Accounting Standards Update (ASU) No. 2014-09, Revenue from Contracts with Customers, requires companies following U.S. Generally Accepted Accounting Principles (GAAP) to use a principles-based approach for recognizing revenues from long-term contracts. Under the new guidance, companies must follow five steps when deciding how and when to recognize revenues:
1. Identify a contract with a customer.
2. Separate the contract’s commitments.
3. Determine the transaction price.
4. Allocate a price to each promise.
5. Recognize revenue when or as the company transfers the promised good or service to the customer, depending on the type of contract.
In some cases, the new guidance will result in earlier revenue recognition than in current practice. This is because the new standard will require companies to estimate the effects of sales incentives, discounts and warranties.
The new standard goes into effect for public companies next year. Private companies have a one-year reprieve.
The breadth of change that will be experienced from the new standard depends on the industry. Companies that currently follow specific industry-based guidance, such as software, real estate, asset management and wireless carrier companies, will feel the biggest changes. Nearly all companies will be affected by the expanded disclosure requirements.
Some companies that have already started the implementation process have found that it’s more challenging than they initially expected, especially if the company issues comparative statements. Reporting comparative results in accordance with the new standard requires a two-year head start to ensure all of the relevant data is accurately collected.
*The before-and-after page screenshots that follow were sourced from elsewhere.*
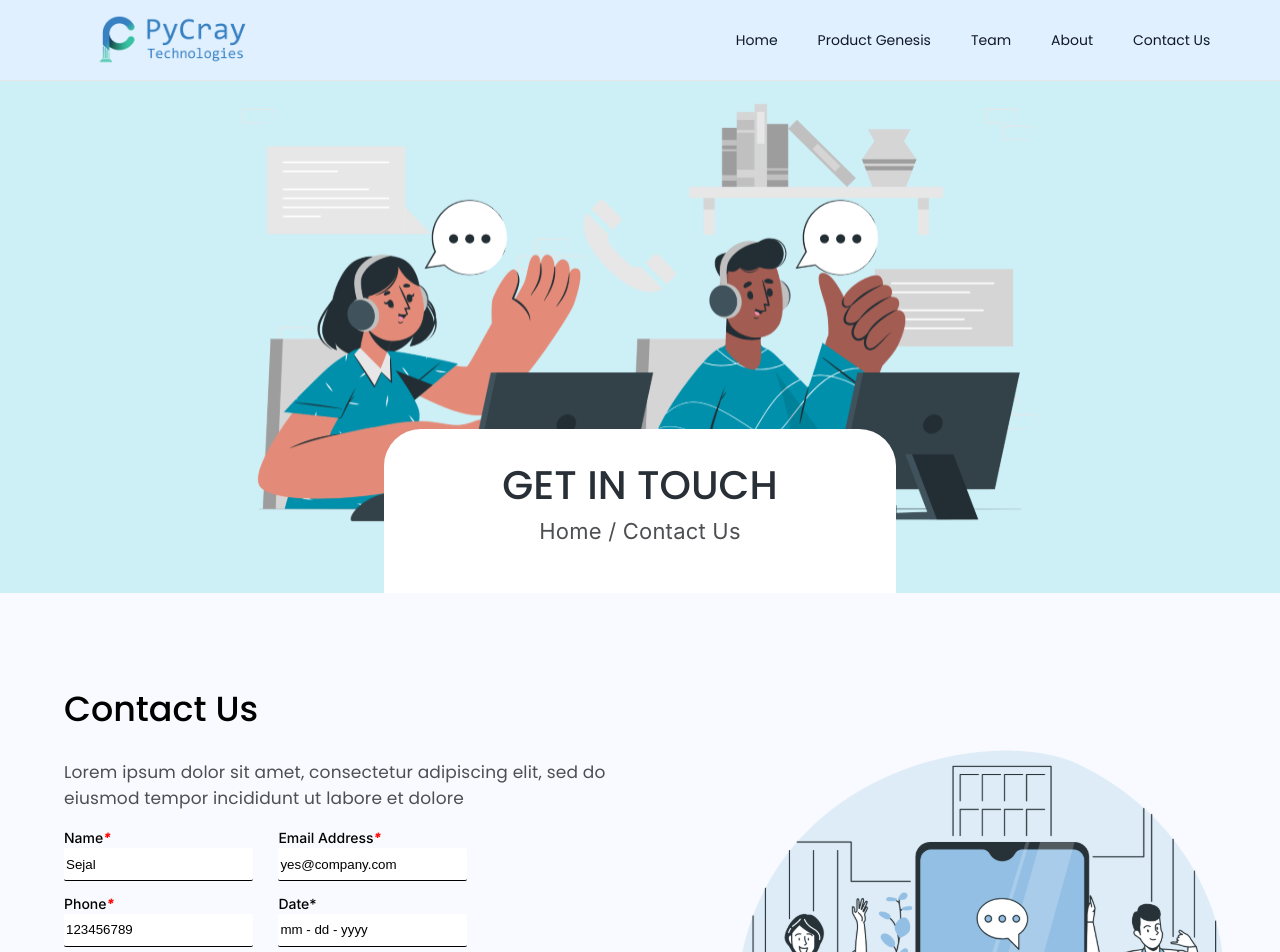
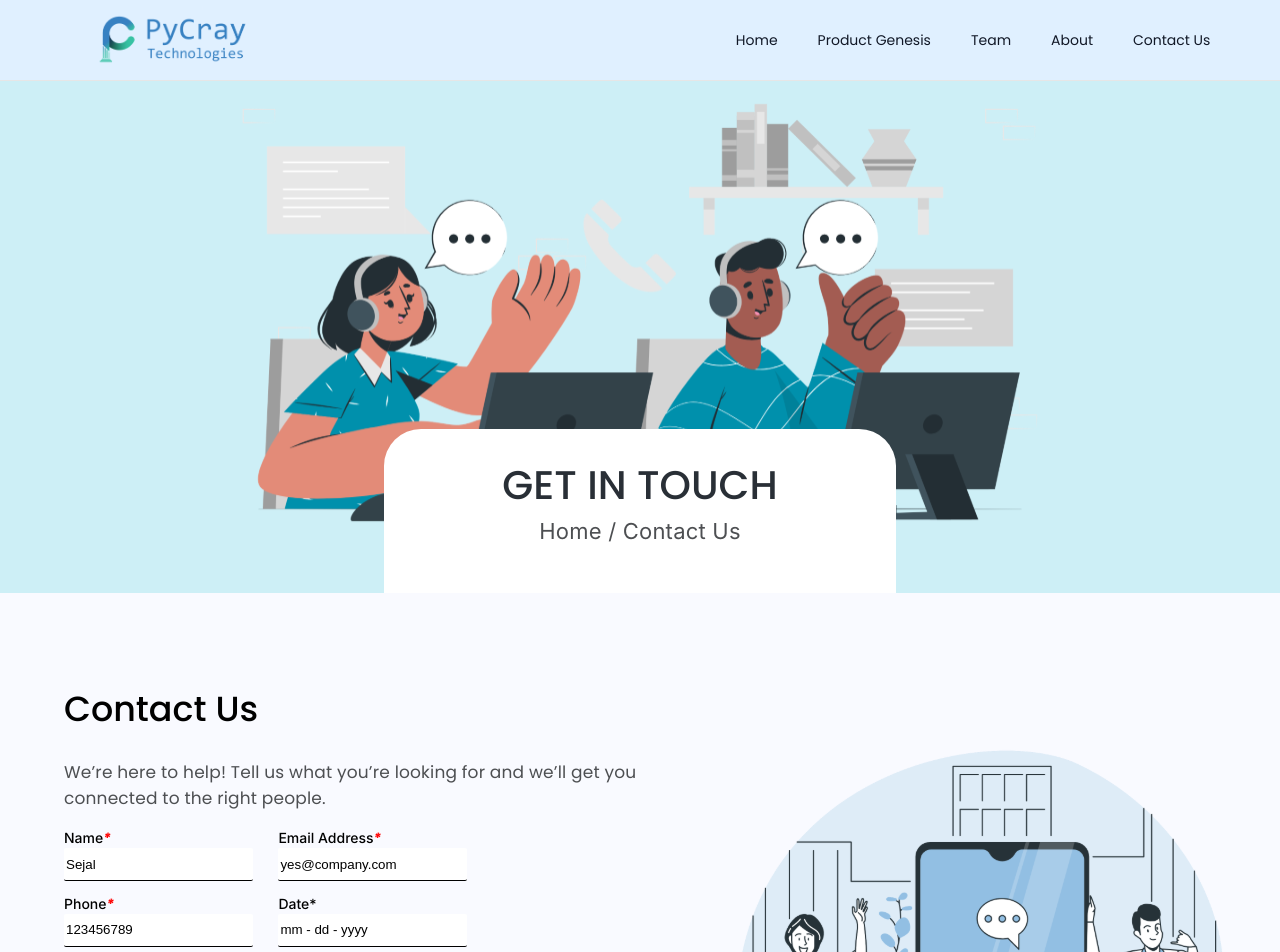
Before and after one commit to pycray-saurabh/PyCray-web, a React (Create React App) app: page /ContactUs in a window 1280 px wide. Shown: the top 952 px of the page. Built offline with nearby package versions, Linux system fonts and the light colour scheme.

Commit message:
Content change

```diff
--- a/src/pages/About.js
+++ b/src/pages/About.js
@@ -22,16 +22,10 @@ function About() {
         <div className="whatwedorows">
           <div className="title">What We Do</div>
           <p className="body">
-            Lorem ipsum dolor sit amet, consectetur adipiscing elit, sed do
-            eiusmod tempor incididunt ut labore et doloreLorem ipsum dolor sit
-            amet, consectetur adipiscing elit, sed do eiusmod tempor incididunt
-            ut labore et doloreLorem ipsum dolor sit amet, consectetur
-            adipiscing elit, sed do eiusmod tempor incididunt ut labore et
-            doloreLorem ipsum dolor sit amet, consectetur adipiscing elit, sed
-            do eiusmod tempor incididunt ut labore et doloreLorem ipsum dolor
-            sit amet, consectetur adipiscing elit, sed do eiusmod tempor
-            incididunt ut labore et doloreLorem ipsum dolor sit amet,
-            consectetur adipiscing
+            We're here to help business owners like you. Bring your visions to life by building custom products from scratch. Whether you have a vision for an advanced mobile app, a sophisticated multi-sided platform, a thriving online marketplace, a robust e-commerce website, or an engaging e-sports platform, we're a reliable partner to design a strong foundation for your business to run smoothly.
+          </p>
+          <p className="body">
+            Our team of experienced professionals takes the time to understand your unique ideas and then skillfully transforms them into fully functional products. From the start to the finish, we use the best methods and tools to ensure that the end result meets all your requirements.
           </p>
           <button className="ourConcept">Our Concept</button>
         </div>
--- a/src/pages/ContactUs.js
+++ b/src/pages/ContactUs.js
@@ -20,7 +20,7 @@ function ContactUs() {
           <div className='contacttext'>
             <div className='title'>Contact Us</div>
             <p className="body">
-              Lorem ipsum dolor sit amet, consectetur adipiscing elit, sed do eiusmod tempor incididunt ut labore et dolore
+              We’re here to help! Tell us what you’re looking for and we’ll get you connected to the right people.
             </p>
           </div>
 
```
Also changed, not shown: src/pages/Home.js.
Reasons for procrastination
Why are so many companies dragging their feet? Reasons may include:
• Lack of funding or staff,
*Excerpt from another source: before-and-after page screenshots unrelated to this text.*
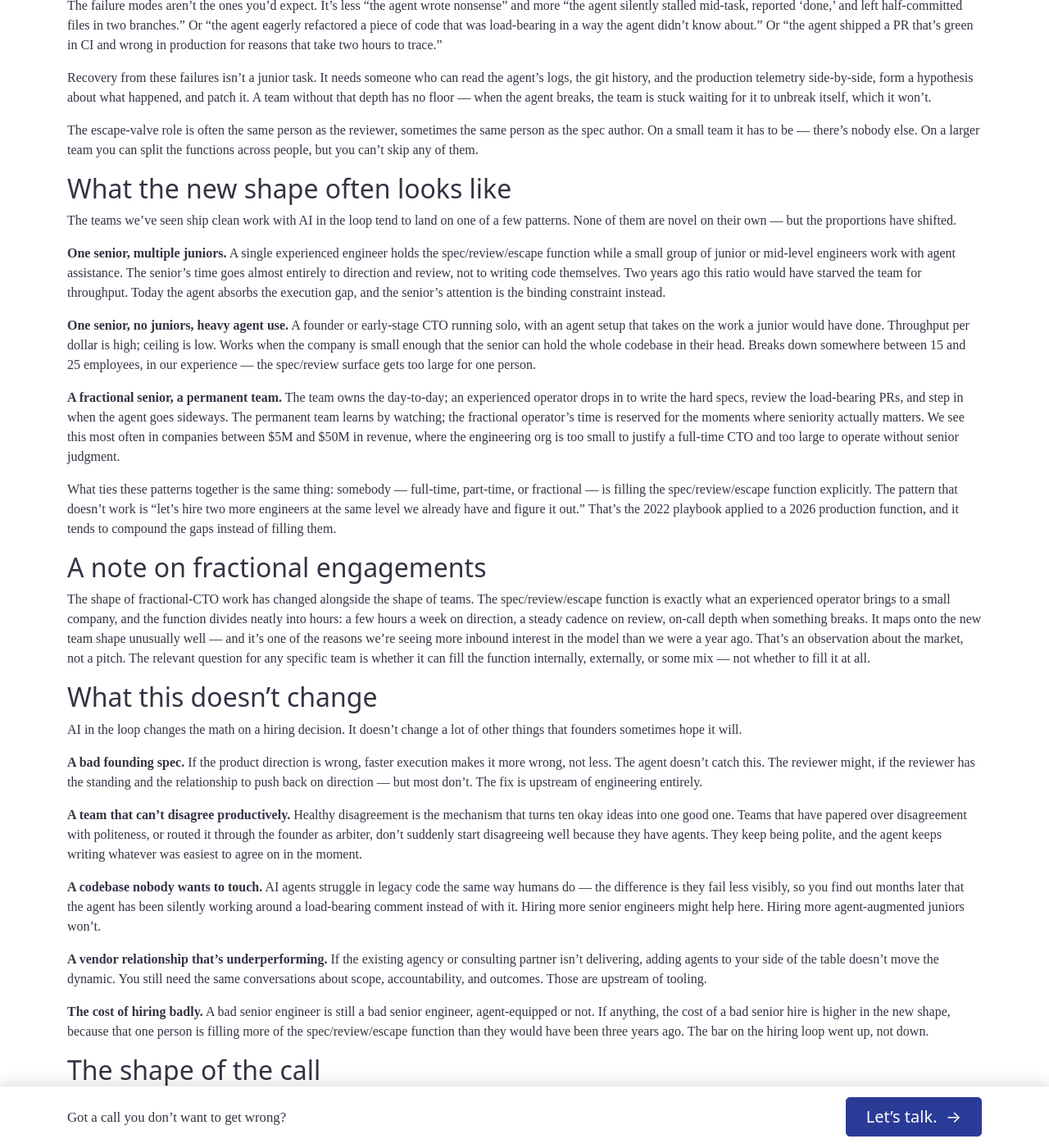
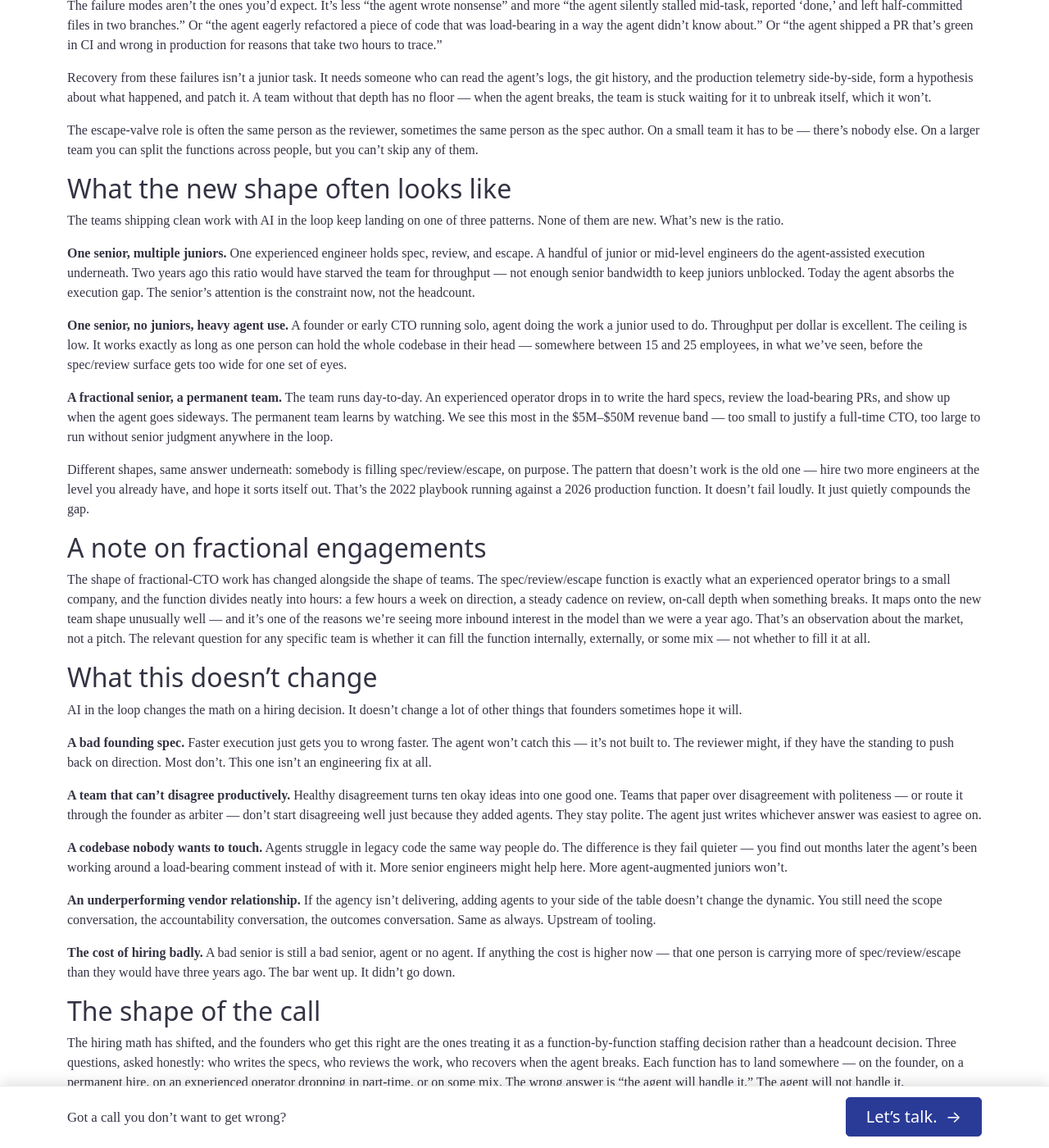
Before and after one commit to BoutLabs/boutlabs.github.io, a Jekyll site: the page built from _posts/2026-05-19-ai-changes-hiring-decision.markdown, in a window 1280 px wide and 1400 px high, scrolled down 1878 px. Shown: the whole window at 82% size. Built offline with Jekyll 4.4.1, drawn with Linux system fonts in a browser that asks for light colours; some web fonts are replaced.

Commit message:
style(blog): sharpen hiring-decision post voice
Tightened the "What the new shape often looks like" and "What this
doesn't change" sections against marketing/VOICE.md — more varied
sentence rhythm, less consulting-deck cadence. All figures and the
three-question framework are unchanged.

Co-Authored-By: Claude Opus 4.8 (1M context) <noreply@anthropic.com>

```diff
--- a/_posts/2026-05-19-ai-changes-hiring-decision.markdown
+++ b/_posts/2026-05-19-ai-changes-hiring-decision.markdown
@@ -57,15 +57,15 @@ The escape-valve role is often the same person as the reviewer, sometimes the sa
 
 ## What the new shape often looks like
 
-The teams we&rsquo;ve seen ship clean work with AI in the loop tend to land on one of a few patterns. None of them are novel on their own — but the proportions have shifted.
+The teams shipping clean work with AI in the loop keep landing on one of three patterns. None of them are new. What&rsquo;s new is the ratio.
 
-**One senior, multiple juniors.** A single experienced engineer holds the spec/review/escape function while a small group of junior or mid-level engineers work with agent assistance. The senior&rsquo;s time goes almost entirely to direction and review, not to writing code themselves. Two years ago this ratio would have starved the team for throughput. Today the agent absorbs the execution gap, and the senior&rsquo;s attention is the binding constraint instead.
+**One senior, multiple juniors.** One experienced engineer holds spec, review, and escape. A handful of junior or mid-level engineers do the agent-assisted execution underneath. Two years ago this ratio would have starved the team for throughput — not enough senior bandwidth to keep juniors unblocked. Today the agent absorbs the execution gap. The senior&rsquo;s attention is the constraint now, not the headcount.
 
-**One senior, no juniors, heavy agent use.** A founder or early-stage CTO running solo, with an agent setup that takes on the work a junior would have done. Throughput per dollar is high; ceiling is low. Works when the company is small enough that the senior can hold the whole codebase in their head. Breaks down somewhere between 15 and 25 employees, in our experience — the spec/review surface gets too large for one person.
+**One senior, no juniors, heavy agent use.** A founder or early CTO running solo, agent doing the work a junior used to do. Throughput per dollar is excellent. The ceiling is low. It works exactly as long as one person can hold the whole codebase in their head — somewhere between 15 and 25 employees, in what we&rsquo;ve seen, before the spec/review surface gets too wide for one set of eyes.
 
-**A fractional senior, a permanent team.** The team owns the day-to-day; an experienced operator drops in to write the hard specs, review the load-bearing PRs, and step in when the agent goes sideways. The permanent team learns by watching; the fractional operator&rsquo;s time is reserved for the moments where seniority actually matters. We see this most often in companies between $5M and $50M in revenue, where the engineering org is too small to justify a full-time CTO and too large to operate without senior judgment.
+**A fractional senior, a permanent team.** The team runs day-to-day. An experienced operator drops in to write the hard specs, review the load-bearing PRs, and show up when the agent goes sideways. The permanent team learns by watching. We see this most in the $5M&ndash;$50M revenue band — too small to justify a full-time CTO, too large to run without senior judgment anywhere in the loop.
 
-What ties these patterns together is the same thing: somebody — full-time, part-time, or fractional — is filling the spec/review/escape function explicitly. The pattern that doesn&rsquo;t work is "let&rsquo;s hire two more engineers at the same level we already have and figure it out." That&rsquo;s the 2022 playbook applied to a 2026 production function, and it tends to compound the gaps instead of filling them.
+Different shapes, same answer underneath: somebody is filling spec/review/escape, on purpose. The pattern that doesn&rsquo;t work is the old one — hire two more engineers at the level you already have, and hope it sorts itself out. That&rsquo;s the 2022 playbook running against a 2026 production function. It doesn&rsquo;t fail loudly. It just quietly compounds the gap.
 
 ## A note on fractional engagements
 
@@ -75,15 +75,15 @@ The shape of fractional-CTO work has changed alongside the shape of teams. The s
 
 AI in the loop changes the math on a hiring decision. It doesn&rsquo;t change a lot of other things that founders sometimes hope it will.
 
-**A bad founding spec.** If the product direction is wrong, faster execution makes it more wrong, not less. The agent doesn&rsquo;t catch this. The reviewer might, if the reviewer has the standing and the relationship to push back on direction — but most don&rsquo;t. The fix is upstream of engineering entirely.
+**A bad founding spec.** Faster execution just gets you to wrong faster. The agent won&rsquo;t catch this — it&rsquo;s not built to. The reviewer might, if they have the standing to push back on direction. Most don&rsquo;t. This one isn&rsquo;t an engineering fix at all.
 
-**A team that can&rsquo;t disagree productively.** Healthy disagreement is the mechanism that turns ten okay ideas into one good one. Teams that have papered over disagreement with politeness, or routed it through the founder as arbiter, don&rsquo;t suddenly start disagreeing well because they have agents. They keep being polite, and the agent keeps writing whatever was easiest to agree on in the moment.
+**A team that can&rsquo;t disagree productively.** Healthy disagreement turns ten okay ideas into one good one. Teams that paper over disagreement with politeness — or route it through the founder as arbiter — don&rsquo;t start disagreeing well just because they added agents. They stay polite. The agent just writes whichever answer was easiest to agree on.
 
-**A codebase nobody wants to touch.** AI agents struggle in legacy code the same way humans do — the difference is they fail less visibly, so you find out months later that the agent has been silently working around a load-bearing comment instead of with it. Hiring more senior engineers might help here. Hiring more agent-augmented juniors won&rsquo;t.
+**A codebase nobody wants to touch.** Agents struggle in legacy code the same way people do. The difference is they fail quieter — you find out months later the agent&rsquo;s been working around a load-bearing comment instead of with it. More senior engineers might help here. More agent-augmented juniors won&rsquo;t.
 
-**A vendor relationship that&rsquo;s underperforming.** If the existing agency or consulting partner isn&rsquo;t delivering, adding agents to your side of the table doesn&rsquo;t move the dynamic. You still need the same conversations about scope, accountability, and outcomes. Those are upstream of tooling.
+**An underperforming vendor relationship.** If the agency isn&rsquo;t delivering, adding agents to your side of the table doesn&rsquo;t change the dynamic. You still need the scope conversation, the accountability conversation, the outcomes conversation. Same as always. Upstream of tooling.
 
-**The cost of hiring badly.** A bad senior engineer is still a bad senior engineer, agent-equipped or not. If anything, the cost of a bad senior hire is higher in the new shape, because that one person is filling more of the spec/review/escape function than they would have been three years ago. The bar on the hiring loop went up, not down.
+**The cost of hiring badly.** A bad senior is still a bad senior, agent or no agent. If anything the cost is higher now — that one person is carrying more of spec/review/escape than they would have three years ago. The bar went up. It didn&rsquo;t go down.
 
 ## The shape of the call
 
```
• Challenges interpreting the standard’s technical requirements, and
• Difficulty collecting data.
Many companies remain uncertain how to prepare their accounting systems and recordkeeping to accommodate the changes, even though the FASB has issued several amendments to help clarify the guidance. In addition, the AICPA’s FinREC has published industry-specific interpretive guidance to address specific implementation issues related to the revenue recognition standard.
We’ve already helped other companies start the implementation process — and we’re ready to help get you up to speed, too. Contact us for questions on how the new revenue recognition standard will impact your financial statements and accounting systems.